[Records from a data collection]
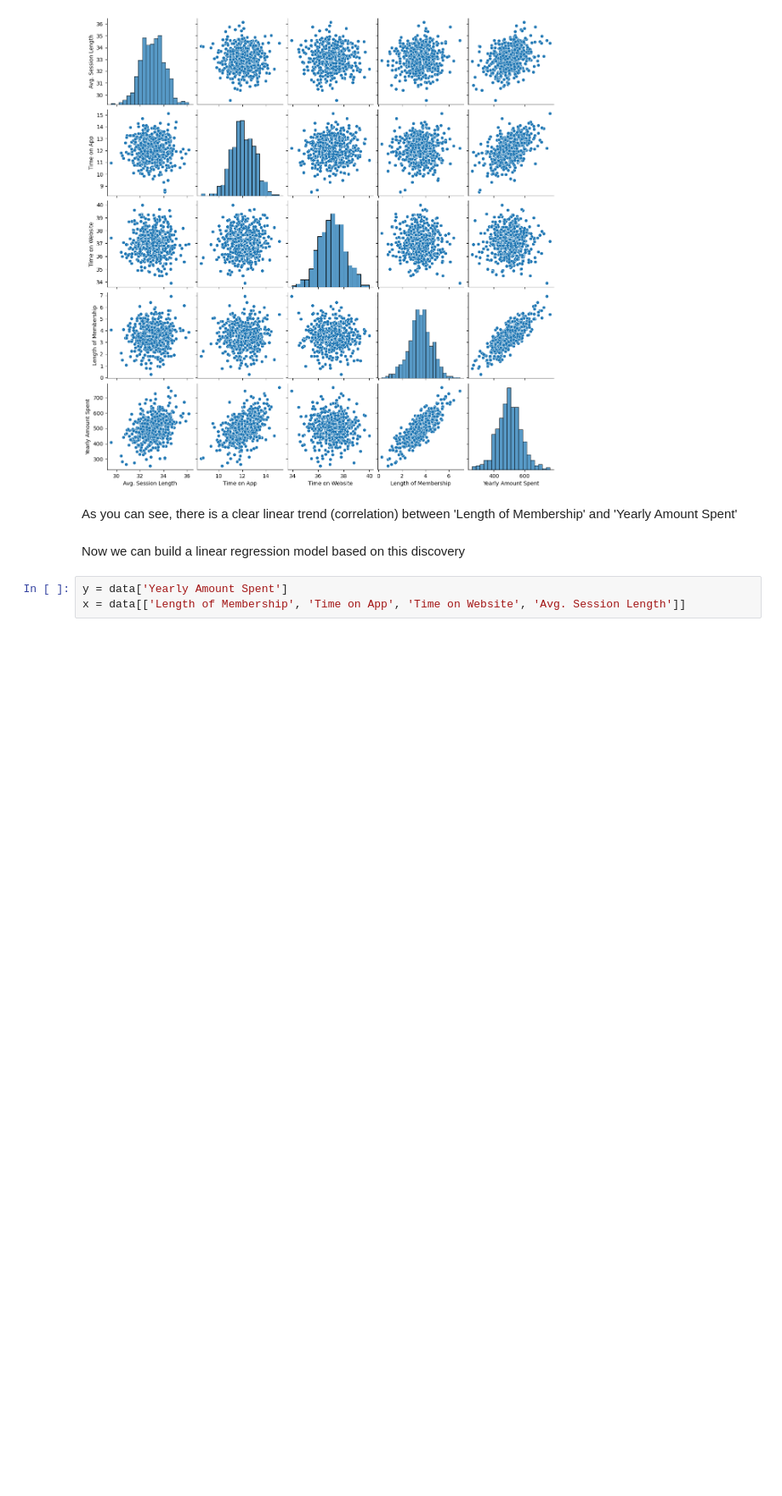
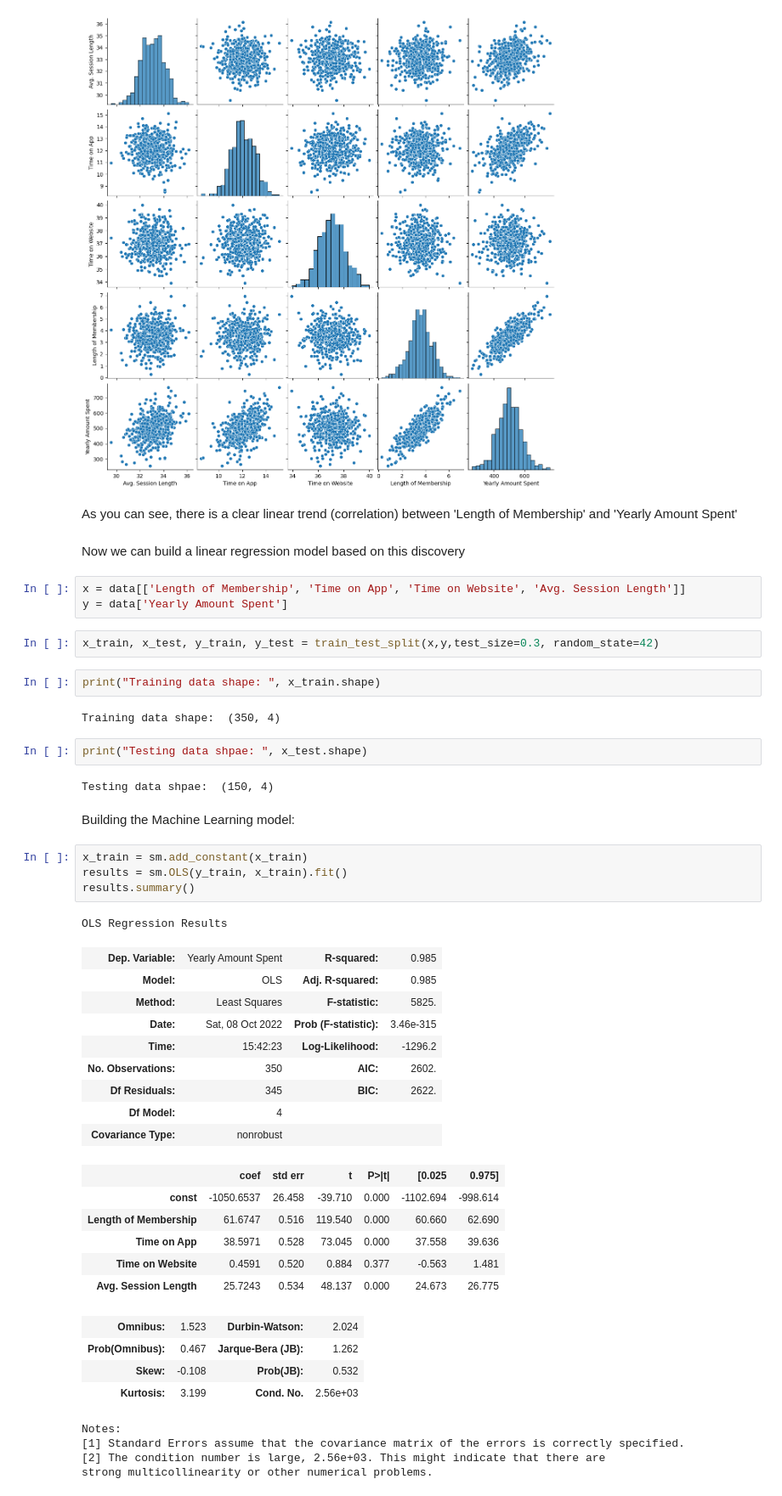
Before and after one commit to cwg7/ecommerce_linear_regression, a Jupyter notebook: ecommerce_linear_regression.ipynb, the cells around one changed output. Shown at 85% size. Saved outputs shown, nothing was run; the diff lists cells and outputs as text; blank space fills up the shorter version.

```diff
--- a/ecommerce_linear_regression.ipynb
+++ b/ecommerce_linear_regression.ipynb
@@ -62,5 +62,46 @@ As you can see, there is a clear linear trend (correlation) between 'Length of M
 # %% [markdown]
 Now we can build a linear regression model based on this discovery
 # %%
+x = data[['Length of Membership', 'Time on App', 'Time on Website', 'Avg. Session Length']]
 y = data['Yearly Amount Spent']
-x = data[['Length of Membership', 'Time on App', 'Time on Website', 'Avg. Session Length']]
+# %%
+x_train, x_test, y_train, y_test = train_test_split(x,y,test_size=0.3, random_state=42)
+# %%
+print("Training data shape: ", x_train.shape)
+# %% [output]
+Training data shape:  (350, 4)
+# %%
+print("Testing data shpae: ", x_test.shape)
+# %% [output]
+Testing data shpae:  (150, 4)
+# %% [markdown]
+Building the Machine Learning model:
+# %%
+x_train = sm.add_constant(x_train)
+results = sm.OLS(y_train, x_train).fit()
+results.summary()
+# %% [output]
+OLS Regression Results
+| Dep. Variable: | Yearly Amount Spent | R-squared: | 0.985 |
+| Model: | OLS | Adj. R-squared: | 0.985 |
+| Method: | Least Squares | F-statistic: | 5825. |
+| Date: | Sat, 08 Oct 2022 | Prob (F-statistic): | 3.46e-315 |
+| Time: | 15:42:23 | Log-Likelihood: | -1296.2 |
+| No. Observations: | 350 | AIC: | 2602. |
+| Df Residuals: | 345 | BIC: | 2622. |
+| Df Model: | 4 |  |  |
+| Covariance Type: | nonrobust |  |  |
+|  | coef | std err | t | P>|t| | [0.025 | 0.975] |
+| const | -1050.6537 | 26.458 | -39.710 | 0.000 | -1102.694 | -998.614 |
+| Length of Membership | 61.6747 | 0.516 | 119.540 | 0.000 | 60.660 | 62.690 |
+| Time on App | 38.5971 | 0.528 | 73.045 | 0.000 | 37.558 | 39.636 |
+| Time on Website | 0.4591 | 0.520 | 0.884 | 0.377 | -0.563 | 1.481 |
+| Avg. Session Length | 25.7243 | 0.534 | 48.137 | 0.000 | 24.673 | 26.775 |
+| Omnibus: | 1.523 | Durbin-Watson: | 2.024 |
+| Prob(Omnibus): | 0.467 | Jarque-Bera (JB): | 1.262 |
+| Skew: | -0.108 | Prob(JB): | 0.532 |
+| Kurtosis: | 3.199 | Cond. No. | 2.56e+03 |
+Notes:
+[1] Standard Errors assume that the covariance matrix of the errors is correctly specified.
+[2] The condition number is large, 2.56e+03. This might indicate that there are
+strong multicollinearity or other numerical problems.
```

▶ **What you have to do**
All lines of the data above that include the word "Time" must be shown.

▶ **Solution below**
+x = data[['Length of Membership', 'Time on App', 'Time on Website', 'Avg. Session Length']]
-x = data[['Length of Membership', 'Time on App', 'Time on Website', 'Avg. Session Length']]
+| Time: | 15:42:23 | Log-Likelihood: | -1296.2 |
+| Time on App | 38.5971 | 0.528 | 73.045 | 0.000 | 37.558 | 39.636 |
+| Time on Website | 0.4591 | 0.520 | 0.884 | 0.377 | -0.563 | 1.481 |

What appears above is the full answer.